The early signs of discontent and demand destruction could be forcing OPEC’s hand, but increasing production carries its own risks.
OPEC and Russia are considering raising oil production in a few weeks’ time, and while much of the focus has (rightly) been on the supply outages in Venezuela and the potential for disruptions in Iran, the prospect of demand destruction also looms large for the cartel and its partners.
Oil forecasters had been predicting a blistering oil demand growth for 2018. But lately, those bullish forecasts are not looking quite as good, precisely because oil prices had climbed to their highest level in more than three years. For instance, in May the International Energy Agency revised down its forecast for demand growth for 2018 from 1.5 million barrels per day (mb/d) to 1.4 mb/d.
But a growing list of other signs should cause OPEC some concern, and might ultimately push the disparate members of the group into agreeing on higher output.
A nationwide truckers’ strike in Brazil paralyzed the country. Truckers were outraged by the soaring cost of fuel. The expense is made worse by the fact that Brazil’s currency, the real, has declined significantly this year, doubling the pain for motorists in the country. The strike led to enormous damage to the agricultural sector, and led to shortages of a wide array of basic goods. The country’s GDP is expected to take a significant hit.
That strike was followed up by an oil workers’ strike, which forced the temporary shutdown of a series of refineries. The workers, as well as the truckers and a wide swathe of the country, are outraged about the cost of fuel, and they demanded an end to the more market-based pricing for gasoline and diesel that was introduced several years ago. The return to a more government-controlled pricing mechanism, while better for consumers, is costly for the government and for state-owned Petrobras. The oil company has been digging out of a mountain of debt, and if it has to take on the cost of regulated fuel prices, it might have to pile on more obligations.
Brazil is emblematic of the pain that consumers face when oil prices rise by so much in such a short period of time. There are similar signs of disgruntlement around the world. Bloomberg notes that there are plans or calls for changes to fuel prices in India, Thailand, Vietnam and Indonesia. The reactions vary in degree and approach, but across the world there is unrest at the rising cost of energy.
These developments will not be lost on OPEC and its non-OPEC partners as they gather in Vienna on June 22. Keeping the production cuts in place for the rest of 2018, which has long been the plan, could risk overtightening the oil market, potentially sending prices up towards $100 per barrel. That would lead to much wider economic pain and conflict.

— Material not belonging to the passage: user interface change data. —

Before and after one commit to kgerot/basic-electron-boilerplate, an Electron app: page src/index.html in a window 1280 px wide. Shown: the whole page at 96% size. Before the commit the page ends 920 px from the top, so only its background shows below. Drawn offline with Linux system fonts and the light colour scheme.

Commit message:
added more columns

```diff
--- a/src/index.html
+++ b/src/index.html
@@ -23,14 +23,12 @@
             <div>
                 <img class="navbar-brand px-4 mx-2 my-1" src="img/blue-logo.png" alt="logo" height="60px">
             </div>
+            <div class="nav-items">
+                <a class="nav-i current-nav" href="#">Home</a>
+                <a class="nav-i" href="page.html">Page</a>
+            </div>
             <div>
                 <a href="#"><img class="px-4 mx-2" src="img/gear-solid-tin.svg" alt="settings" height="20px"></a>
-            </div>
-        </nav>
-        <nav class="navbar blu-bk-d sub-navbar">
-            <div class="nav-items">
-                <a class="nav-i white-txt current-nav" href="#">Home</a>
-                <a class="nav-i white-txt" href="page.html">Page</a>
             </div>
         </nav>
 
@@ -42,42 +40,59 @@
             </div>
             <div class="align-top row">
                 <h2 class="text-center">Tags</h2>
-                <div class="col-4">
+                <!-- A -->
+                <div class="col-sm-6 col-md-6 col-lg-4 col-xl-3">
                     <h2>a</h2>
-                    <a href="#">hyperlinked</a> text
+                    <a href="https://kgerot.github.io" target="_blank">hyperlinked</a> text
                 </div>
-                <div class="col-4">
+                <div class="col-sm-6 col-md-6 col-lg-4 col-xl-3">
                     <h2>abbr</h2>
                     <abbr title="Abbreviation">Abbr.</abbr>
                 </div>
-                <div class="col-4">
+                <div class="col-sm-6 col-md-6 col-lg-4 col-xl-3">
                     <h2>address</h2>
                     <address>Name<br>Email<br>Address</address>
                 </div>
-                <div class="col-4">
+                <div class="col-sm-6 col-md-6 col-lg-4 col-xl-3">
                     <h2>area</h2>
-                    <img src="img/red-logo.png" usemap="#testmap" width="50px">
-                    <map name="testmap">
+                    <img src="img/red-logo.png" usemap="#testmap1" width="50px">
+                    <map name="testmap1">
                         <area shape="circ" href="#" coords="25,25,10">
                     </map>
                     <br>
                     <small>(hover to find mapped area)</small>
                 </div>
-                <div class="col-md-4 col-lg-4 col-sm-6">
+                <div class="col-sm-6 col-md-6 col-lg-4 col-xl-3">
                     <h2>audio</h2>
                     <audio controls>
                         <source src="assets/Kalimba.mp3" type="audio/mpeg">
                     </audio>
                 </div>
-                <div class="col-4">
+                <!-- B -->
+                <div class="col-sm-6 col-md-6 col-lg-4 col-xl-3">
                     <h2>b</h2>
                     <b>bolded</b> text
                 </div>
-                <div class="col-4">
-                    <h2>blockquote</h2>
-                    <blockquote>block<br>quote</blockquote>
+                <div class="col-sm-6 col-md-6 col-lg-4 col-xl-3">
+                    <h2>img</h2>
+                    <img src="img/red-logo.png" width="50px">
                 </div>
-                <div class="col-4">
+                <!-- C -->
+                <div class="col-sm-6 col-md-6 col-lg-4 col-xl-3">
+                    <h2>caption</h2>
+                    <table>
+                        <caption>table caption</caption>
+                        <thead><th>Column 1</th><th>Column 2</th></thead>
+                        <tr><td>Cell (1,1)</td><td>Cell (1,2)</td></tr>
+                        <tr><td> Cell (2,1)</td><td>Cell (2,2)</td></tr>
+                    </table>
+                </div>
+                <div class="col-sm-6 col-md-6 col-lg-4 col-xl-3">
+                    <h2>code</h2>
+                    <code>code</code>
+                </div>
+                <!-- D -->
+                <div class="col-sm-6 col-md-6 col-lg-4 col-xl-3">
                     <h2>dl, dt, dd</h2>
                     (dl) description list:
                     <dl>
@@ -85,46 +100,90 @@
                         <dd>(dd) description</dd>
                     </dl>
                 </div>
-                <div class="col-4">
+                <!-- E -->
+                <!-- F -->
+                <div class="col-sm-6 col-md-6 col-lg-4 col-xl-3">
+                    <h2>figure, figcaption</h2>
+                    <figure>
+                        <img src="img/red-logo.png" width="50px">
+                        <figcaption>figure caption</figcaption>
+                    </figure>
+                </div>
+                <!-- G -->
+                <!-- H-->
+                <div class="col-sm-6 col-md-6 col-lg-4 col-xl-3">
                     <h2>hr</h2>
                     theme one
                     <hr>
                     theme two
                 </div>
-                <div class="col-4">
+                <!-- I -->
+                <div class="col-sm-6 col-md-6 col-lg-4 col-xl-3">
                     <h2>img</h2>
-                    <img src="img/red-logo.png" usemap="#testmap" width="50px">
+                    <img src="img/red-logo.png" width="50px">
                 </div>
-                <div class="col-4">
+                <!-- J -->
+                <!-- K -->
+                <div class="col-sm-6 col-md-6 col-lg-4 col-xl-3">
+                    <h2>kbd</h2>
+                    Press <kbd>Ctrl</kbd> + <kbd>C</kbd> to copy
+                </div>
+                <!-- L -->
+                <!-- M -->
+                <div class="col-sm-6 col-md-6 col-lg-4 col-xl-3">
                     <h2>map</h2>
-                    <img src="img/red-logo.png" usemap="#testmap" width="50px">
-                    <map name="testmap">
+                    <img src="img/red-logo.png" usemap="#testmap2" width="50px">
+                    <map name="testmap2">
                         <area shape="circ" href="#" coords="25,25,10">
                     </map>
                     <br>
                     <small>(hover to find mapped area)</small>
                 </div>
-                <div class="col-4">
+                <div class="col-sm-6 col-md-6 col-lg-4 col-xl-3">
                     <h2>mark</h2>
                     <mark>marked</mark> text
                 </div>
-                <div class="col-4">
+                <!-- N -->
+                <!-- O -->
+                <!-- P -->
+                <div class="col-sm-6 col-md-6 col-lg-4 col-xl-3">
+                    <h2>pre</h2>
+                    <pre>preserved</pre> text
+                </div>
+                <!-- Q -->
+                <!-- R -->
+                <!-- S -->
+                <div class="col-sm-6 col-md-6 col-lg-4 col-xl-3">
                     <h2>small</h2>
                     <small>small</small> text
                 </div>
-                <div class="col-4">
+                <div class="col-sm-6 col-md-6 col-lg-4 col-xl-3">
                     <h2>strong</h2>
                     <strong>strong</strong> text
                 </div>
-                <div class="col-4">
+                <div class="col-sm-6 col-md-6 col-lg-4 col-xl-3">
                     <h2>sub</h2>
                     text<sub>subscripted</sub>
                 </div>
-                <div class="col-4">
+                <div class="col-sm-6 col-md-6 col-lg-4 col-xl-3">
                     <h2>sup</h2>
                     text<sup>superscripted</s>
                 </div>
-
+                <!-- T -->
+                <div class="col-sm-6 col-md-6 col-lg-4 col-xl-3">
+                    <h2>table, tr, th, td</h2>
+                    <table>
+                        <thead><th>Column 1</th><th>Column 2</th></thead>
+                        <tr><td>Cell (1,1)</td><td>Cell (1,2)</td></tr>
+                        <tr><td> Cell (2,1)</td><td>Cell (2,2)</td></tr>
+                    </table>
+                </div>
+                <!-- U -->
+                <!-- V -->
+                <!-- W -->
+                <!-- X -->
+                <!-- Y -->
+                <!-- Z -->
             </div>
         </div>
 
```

Ultimately, high prices would destroy oil demand, a development that would likely backfire on OPEC.
However, the flip side of this is that OPEC also faces risks if it decides to increase oil production.
While the specific fuel-related concerns are becoming increasingly visible on the ground, the macroeconomic environment is showing some signs of trouble. The most recent datafrom the global manufacturing PMI by IHS Markit puts global manufacturing growth at a nine-month low, “largely reflecting a waning of global trade flows to the weakest for over one-and-a-half years.”
At the same time, the Wall Street Journal notes that investor confidence in the Eurozone is at a multi-year low, a reflection of the trade war that has erupted between the U.S. and the EU, as well as the political turmoil in Italy, which has put the common currency back in the spotlight.
In short, the global growth story is starting to look a little shaky.
All of this puts OPEC in a tricky position. If it keeps the production cuts in place, oil prices could go too high. Historically, high oil prices help contribute to economic slowdowns, so OPEC runs the risk of sowing the seeds of an economic downturn, which would inevitably drag oil prices back down.
But, OPEC also faces risks by increasing output as well. The danger is that the global economy softens anyway, and OPEC ramps up production at the same time when the economic cycle moves into a slow phase. While higher oil supplies would lower prices and thus blunt the negative fallout of a cyclical downturn, OPEC would also be pumping oil just as the market needs less of it. The result could be a decline in prices far beyond what the cartel wants.
As a result, there are no clear or easy answers for OPEC and Russia when they meet in two weeks.